An exact copy of the data is required. No picture may appear in it.

Edit difference data:
⟨

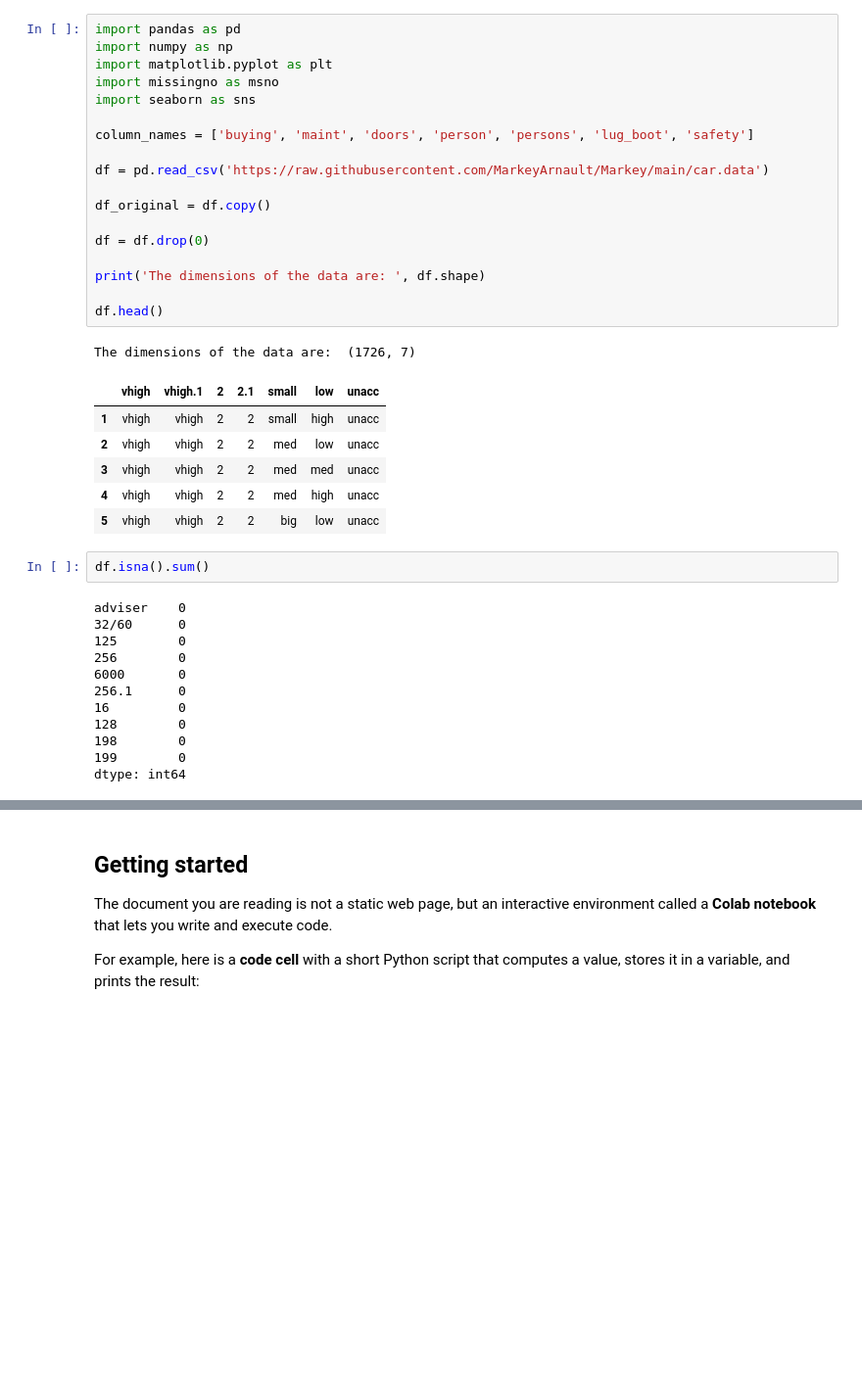
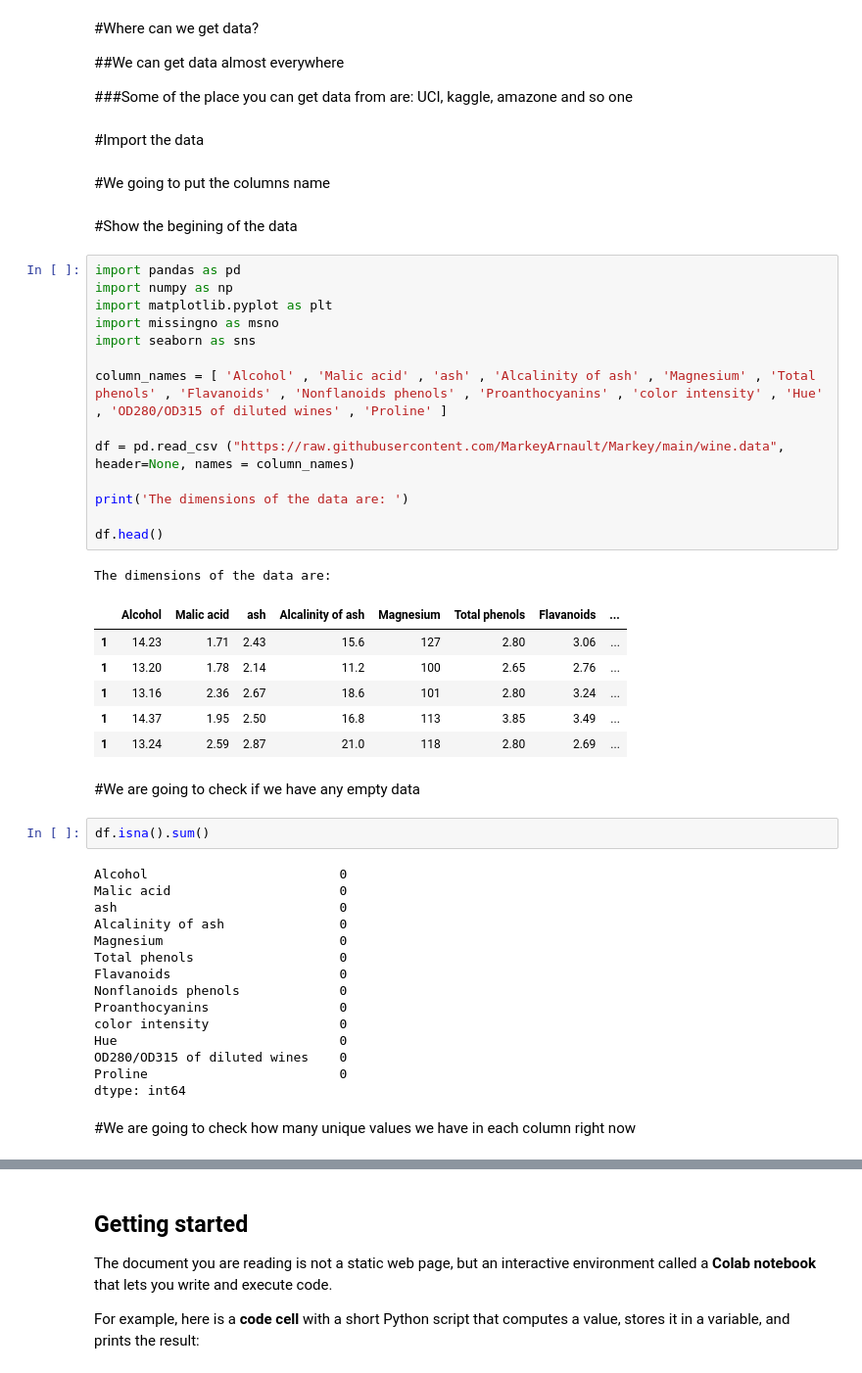
Before and after one commit to MarkeyArnault/Markey, a Jupyter notebook: Welcome_To_Colaboratory.ipynb, the cells around one changed output, grey strips where cells are left out. Shown: that part at 98% size. Cells and saved outputs as stored; diff of their text form; blank space fills up the shorter version.

```diff
--- a/Welcome_To_Colaboratory.ipynb
+++ b/Welcome_To_Colaboratory.ipynb
@@ -1,45 +1,60 @@
 # %% [markdown]
 <a href="https://colab.research.google.com/github/MarkeyArnault/Markey/blob/main/Welcome_To_Colaboratory.ipynb" target="_parent"><img src="https://colab.research.google.com/assets/colab-badge.svg" alt="Open In Colab"/></a>
+# %% [markdown]
+#Where can we get data?
+
+##We can get data almost everywhere
+
+###Some of the place you can get data from are: UCI, kaggle, amazone and so one
+# %% [markdown]
+#Import the data
+# %% [markdown]
+#We going to put the columns name
+# %% [markdown]
+#Show the begining of the data
 # %%
 import pandas as pd
 import numpy as np
 import matplotlib.pyplot as plt
 import missingno as msno
 import seaborn as sns
 
-column_names = ['buying', 'maint', 'doors', 'person', 'persons', 'lug_boot', 'safety']
+column_names = [ 'Alcohol' , 'Malic acid' , 'ash' , 'Alcalinity of ash' , 'Magnesium' , 'Total phenols' , 'Flavanoids' , 'Nonflanoids phenols' , 'Proanthocyanins' , 'color intensity' , 'Hue' , 'OD280/OD315 of diluted wines' , 'Proline' ]
 
-df = pd.read_csv('https://raw.githubusercontent.com/MarkeyArnault/Markey/main/car.data')
+df = pd.read_csv ("https://raw.githubusercontent.com/MarkeyArnault/Markey/main/wine.data", header=None, names = column_names)
 
-df_original = df.copy()
-
-df = df.drop(0)
-
-print('The dimensions of the data are: ', df.shape)
+print('The dimensions of the data are: ')
 
 df.head()
 # %% [output]
-The dimensions of the data are:  (1726, 7)
+The dimensions of the data are:
-|  | vhigh | vhigh.1 | 2 | 2.1 | small | low | unacc |
-| 1 | vhigh | vhigh | 2 | 2 | small | high | unacc |
-| 2 | vhigh | vhigh | 2 | 2 | med | low | unacc |
-| 3 | vhigh | vhigh | 2 | 2 | med | med | unacc |
-| 4 | vhigh | vhigh | 2 | 2 | med | high | unacc |
-| 5 | vhigh | vhigh | 2 | 2 | big | low | unacc |
+|  | Alcohol | Malic acid | ash | Alcalinity of ash | Magnesium | Total phenols | Flavanoids | ... |
+| 1 | 14.23 | 1.71 | 2.43 | 15.6 | 127 | 2.80 | 3.06 | ... |
+| 1 | 13.20 | 1.78 | 2.14 | 11.2 | 100 | 2.65 | 2.76 | ... |
+| 1 | 13.16 | 2.36 | 2.67 | 18.6 | 101 | 2.80 | 3.24 | ... |
+| 1 | 14.37 | 1.95 | 2.50 | 16.8 | 113 | 3.85 | 3.49 | ... |
+| 1 | 13.24 | 2.59 | 2.87 | 21.0 | 118 | 2.80 | 2.69 | ... |
+# %% [markdown]
+#We are going to check if we have any empty data
 # %%
 df.isna().sum()
 # %% [output]
-adviser    0
-32/60      0
-125        0
-256        0
-6000       0
-256.1      0
-16         0
-128        0
-198        0
-199        0
+Alcohol                         0
+Malic acid                      0
+ash                             0
+Alcalinity of ash               0
+Magnesium                       0
+Total phenols                   0
+Flavanoids                      0
+Nonflanoids phenols             0
+Proanthocyanins                 0
+color intensity                 0
+Hue                             0
+OD280/OD315 of diluted wines    0
+Proline                         0
 dtype: int64
+# %% [markdown]
+#We are going to check how many unique values we have in each column right now
 # %%
 df.nunique()
 # %% [output]
```
Also changed, not shown: parts of 55 cells of this notebook.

⟩

• **Solution**
Before and after one commit to MarkeyArnault/Markey, a Jupyter notebook: Welcome_To_Colaboratory.ipynb, the cells around one changed output, grey strips where cells are left out. Shown: that part at 98% size. Cells and saved outputs as stored; diff of their text form; blank space fills up the shorter version.

```diff
--- a/Welcome_To_Colaboratory.ipynb
+++ b/Welcome_To_Colaboratory.ipynb
@@ -1,45 +1,60 @@
 # %% [markdown]
 <a href="https://colab.research.google.com/github/MarkeyArnault/Markey/blob/main/Welcome_To_Colaboratory.ipynb" target="_parent"><img src="https://colab.research.google.com/assets/colab-badge.svg" alt="Open In Colab"/></a>
+# %% [markdown]
+#Where can we get data?
+
+##We can get data almost everywhere
+
+###Some of the place you can get data from are: UCI, kaggle, amazone and so one
+# %% [markdown]
+#Import the data
+# %% [markdown]
+#We going to put the columns name
+# %% [markdown]
+#Show the begining of the data
 # %%
 import pandas as pd
 import numpy as np
 import matplotlib.pyplot as plt
 import missingno as msno
 import seaborn as sns
 
-column_names = ['buying', 'maint', 'doors', 'person', 'persons', 'lug_boot', 'safety']
+column_names = [ 'Alcohol' , 'Malic acid' , 'ash' , 'Alcalinity of ash' , 'Magnesium' , 'Total phenols' , 'Flavanoids' , 'Nonflanoids phenols' , 'Proanthocyanins' , 'color intensity' , 'Hue' , 'OD280/OD315 of diluted wines' , 'Proline' ]
 
-df = pd.read_csv('https://raw.githubusercontent.com/MarkeyArnault/Markey/main/car.data')
+df = pd.read_csv ("https://raw.githubusercontent.com/MarkeyArnault/Markey/main/wine.data", header=None, names = column_names)
 
-df_original = df.copy()
-
-df = df.drop(0)
-
-print('The dimensions of the data are: ', df.shape)
+print('The dimensions of the data are: ')
 
 df.head()
 # %% [output]
-The dimensions of the data are:  (1726, 7)
+The dimensions of the data are:
-|  | vhigh | vhigh.1 | 2 | 2.1 | small | low | unacc |
-| 1 | vhigh | vhigh | 2 | 2 | small | high | unacc |
-| 2 | vhigh | vhigh | 2 | 2 | med | low | unacc |
-| 3 | vhigh | vhigh | 2 | 2 | med | med | unacc |
-| 4 | vhigh | vhigh | 2 | 2 | med | high | unacc |
-| 5 | vhigh | vhigh | 2 | 2 | big | low | unacc |
+|  | Alcohol | Malic acid | ash | Alcalinity of ash | Magnesium | Total phenols | Flavanoids | ... |
+| 1 | 14.23 | 1.71 | 2.43 | 15.6 | 127 | 2.80 | 3.06 | ... |
+| 1 | 13.20 | 1.78 | 2.14 | 11.2 | 100 | 2.65 | 2.76 | ... |
+| 1 | 13.16 | 2.36 | 2.67 | 18.6 | 101 | 2.80 | 3.24 | ... |
+| 1 | 14.37 | 1.95 | 2.50 | 16.8 | 113 | 3.85 | 3.49 | ... |
+| 1 | 13.24 | 2.59 | 2.87 | 21.0 | 118 | 2.80 | 2.69 | ... |
+# %% [markdown]
+#We are going to check if we have any empty data
 # %%
 df.isna().sum()
 # %% [output]
-adviser    0
-32/60      0
-125        0
-256        0
-6000       0
-256.1      0
-16         0
-128        0
-198        0
-199        0
+Alcohol                         0
+Malic acid                      0
+ash                             0
+Alcalinity of ash               0
+Magnesium                       0
+Total phenols                   0
+Flavanoids                      0
+Nonflanoids phenols             0
+Proanthocyanins                 0
+color intensity                 0
+Hue                             0
+OD280/OD315 of diluted wines    0
+Proline                         0
 dtype: int64
+# %% [markdown]
+#We are going to check how many unique values we have in each column right now
 # %%
 df.nunique()
 # %% [output]
```
Also changed, not shown: parts of 55 cells of this notebook.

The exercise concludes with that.